A FORMER President of the European Council has warned that an independent Scotland is likely to be blocked from joining the European Union by Spain and Belgium, and would be forced to join the euro if it succeeded in gaining membership.
Ruairi Quinn, an Irish politician, presided over the Ecofin Council finance ministers who decided the detailed economic criteria all member states would have to meet in order to qualify to join the new euro currency.
In a statement he pointed out that it would require the unanimous approval of all member states for Scotland to be allowed into the EU.
He went on: “In my opinion, it is highly probable that at least two member states, maybe more, will vote no. Spain will not want to create the precedent in another member state of a nation/region deciding to leave and join the EU in their own right.
“Such a political development would really encourage Catalonia and The Basque Country to agitate for secession from Spain.

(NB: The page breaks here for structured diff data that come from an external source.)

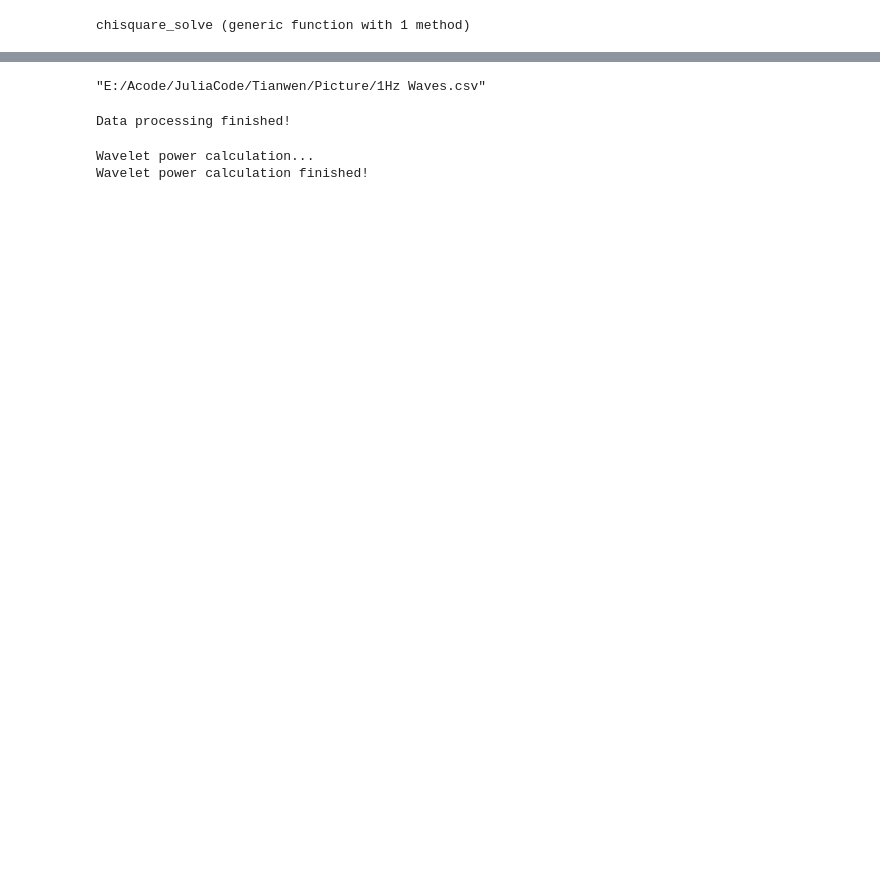
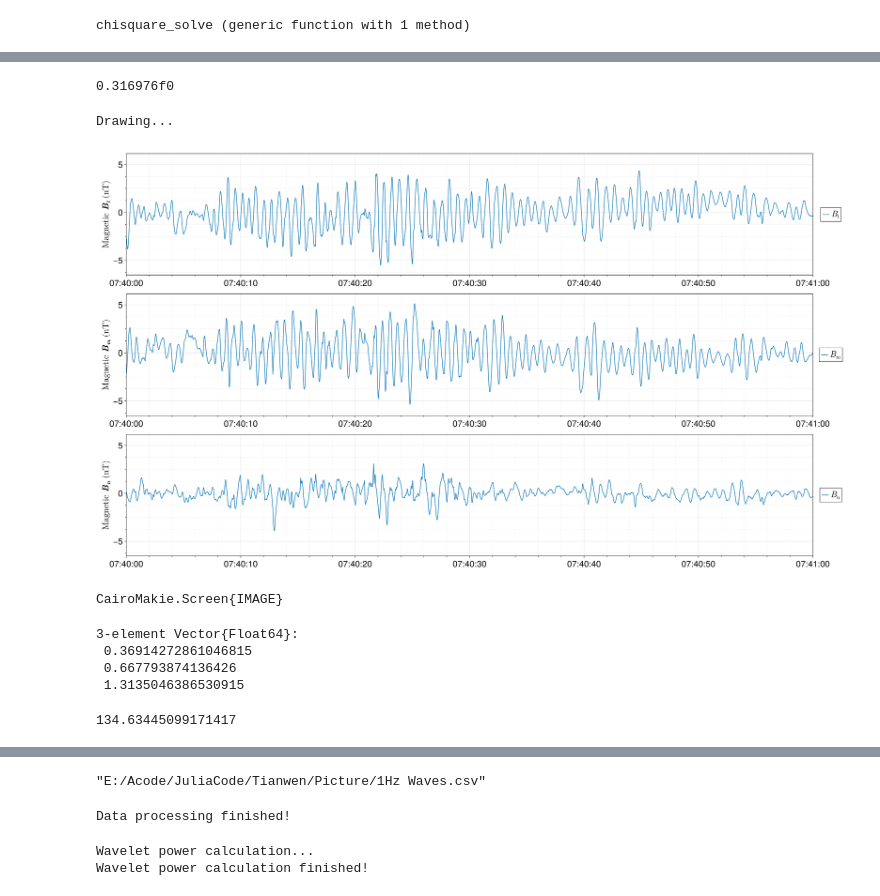
Before and after one commit to wzxswife/Tianwen, a Jupyter notebook: src/draw.ipynb, the cells around one changed output, grey strips where cells are left out. Drawn from its saved outputs; the diff is of its cells as text; code cells hidden in the pictures; blank space fills up the shorter version.

```diff
--- a/src/draw.ipynb
+++ b/src/draw.ipynb
@@ -22,0 +19,4 @@ date = DateTime(2022, 11, 1, 15, 2, 0)
+# %%
+date = DateTime(2022, 08, 24, 07, 40, 00)
+shock_time = DateTime(2022, 08, 24, 07, 55, 20)
+ds = 10
@@ -55,3 +59 @@ E:/Acode/JuliaCode/Tianwen/Data/32Hz/TW1_MOMAG_MSO_32Hz_20221101_2C_v03.dat
 Data read finished!
-# %%
-ds = 20
@@ -242,0 +235,62 @@ maxAm = maximum([maximum(bWave[:,1])-minimum(bWave[:,1]), maximum(bWave[:,2])-mi
+# %%
+minimum(xtk)
+# %% [output]
+0.316976f0
+# %%
+# MVA坐标系
+bm = MVA(bWave)
+n_hat = bm.vectors[:, 1]
+m_hat = bm.vectors[:, 2]
+l_hat = bm.vectors[:, 3]
+R = R = [l_hat m_hat n_hat]
+
+bWaveMVA = bWave * R
+
+#overview
+using CairoMakie, GeometryBasics
+CairoMakie.activate!()
+println("Drawing...")
+
+size_inches = (30, 17)
+size_pt = 72 .* size_inches
+fig_MVA = Figure(size = size_pt, fontsize = 25, font = "Times New Roman")
+
+xtk = datetime2julian.(timeWave)
+xtk = Float32.(xtk .- mag2c32hz[1, :JulUT])
+
+ax1 = Axis(fig_MVA[1,1:4], ylabel = L"Magnetic $\mathbf{B_l}$ (nT)",
+    xminorticksvisible = true, xminorgridvisible = true, xminorticks = IntervalsBetween(5),
+    yminorticksvisible = true, yminorgridvisible = true, yminorticks = IntervalsBetween(4))
+ax1.xticks = (xtk, Dates.format.(timeWave, "HH:MM:SS"))
+xlims!(ax1, minimum(xtk), maximum(xtk))
+ylims!(ax1, minimum(bWaveMVA[:, 1:3])-1.0, maximum(bWaveMVA[:, 1:3])+1.0)
+
+ax2 = Axis(fig_MVA[2,1:4], ylabel = L"Magnetic $\mathbf{B_m}$ (nT)",
+    xminorticksvisible = true, xminorgridvisible = true, xminorticks = IntervalsBetween(5),
+    yminorticksvisible = true, yminorgridvisible = true, yminorticks = IntervalsBetween(4))
+ax2.xticks = (xtk, Dates.format.(timeWave, "HH:MM:SS"))
+xlims!(ax2, minimum(xtk), maximum(xtk))
+ylims!(ax2, minimum(bWaveMVA[:, 1:3])-1.0, maximum(bWaveMVA[:, 1:3])+1.0)
+
+ax3 = Axis(fig_MVA[3,1:4], ylabel = L"Magnetic $\mathbf{B_n}$ (nT)",
+    xminorticksvisible = true, xminorgridvisible = true, xminorticks = IntervalsBetween(5),
+    yminorticksvisible = true, yminorgridvisible = true, yminorticks = IntervalsBetween(4))
+ax3.xticks = (xtk, Dates.format.(timeWave, "HH:MM:SS"))
+xlims!(ax3, minimum(xtk), maximum(xtk))
+ylims!(ax3, minimum(bWaveMVA[:, 1:3])-1.0, maximum(bWaveMVA[:, 1:3])+1.0)
+
+lines!(ax1, mag2c32hz[indWave, :JulUT].-mag2c32hz[1, :JulUT], bWaveMVA[:, 1], label = L"$B_{\mathrm{l}}$",
+    overdraw = true, linewidth=1.5)
+lines!(ax2, mag2c32hz[indWave, :JulUT].-mag2c32hz[1, :JulUT], bWaveMVA[:, 2], label = L"$B_{\mathrm{m}}$",
+    overdraw = true, linewidth=1.5)
+lines!(ax3, mag2c32hz[indWave, :JulUT].-mag2c32hz[1, :JulUT], bWaveMVA[:, 3], label = L"$B_{\mathrm{n}}$",
+    overdraw = true, linewidth=1.5)
+Legend(fig_MVA[1,5], ax1)
+Legend(fig_MVA[2,5], ax2)
+Legend(fig_MVA[3,5], ax3)
+
+display(fig_MVA)
+# %% [output]
+Drawing...
+[figure, added]
+CairoMakie.Screen{IMAGE}
@@ -242,0 +299,11 @@ maxAm = maximum([maximum(bWave[:,1])-minimum(bWave[:,1]), maximum(bWave[:,2])-mi
+# %%
+bmSolar.values
+# %% [output]
+3-element Vector{Float64}:
+ 0.36914272861046815
+ 0.667793874136426
+ 1.3135046386530915
+# %%
+test = angle_between(magSolarMean, kSolar)
+# %% [output]
+134.63445099171417
```
Also changed, not shown: parts of 15 cells of this notebook, 10 other files.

“Belgium, a Federal Kingdom which has two distinct regions, Flanders and Wallonia, is extremely worried that a Scottish precedent would really encourage the now very rich region of Flanders to secede from the Kingdom. This would impoverish Belgium.”
He added: “If, however unlikely, Scotland was accepted, as a full member it would have to agree that once its economy met the economic criteria of Economic and Monetary Union, as politically agreed in Dublin in December 1996, it would be legally obliged to join the euro.”
But a spokesman for Yes Scotland said: “Mr Quinn will be aware that one of the entry criteria is membership of the exchange rate mechanism for two years – which is itself voluntary – so no country can be forced to join the euro against its will, as the example of Sweden makes abundantly clear.
“An independent Scotland’s currency will be the pound.”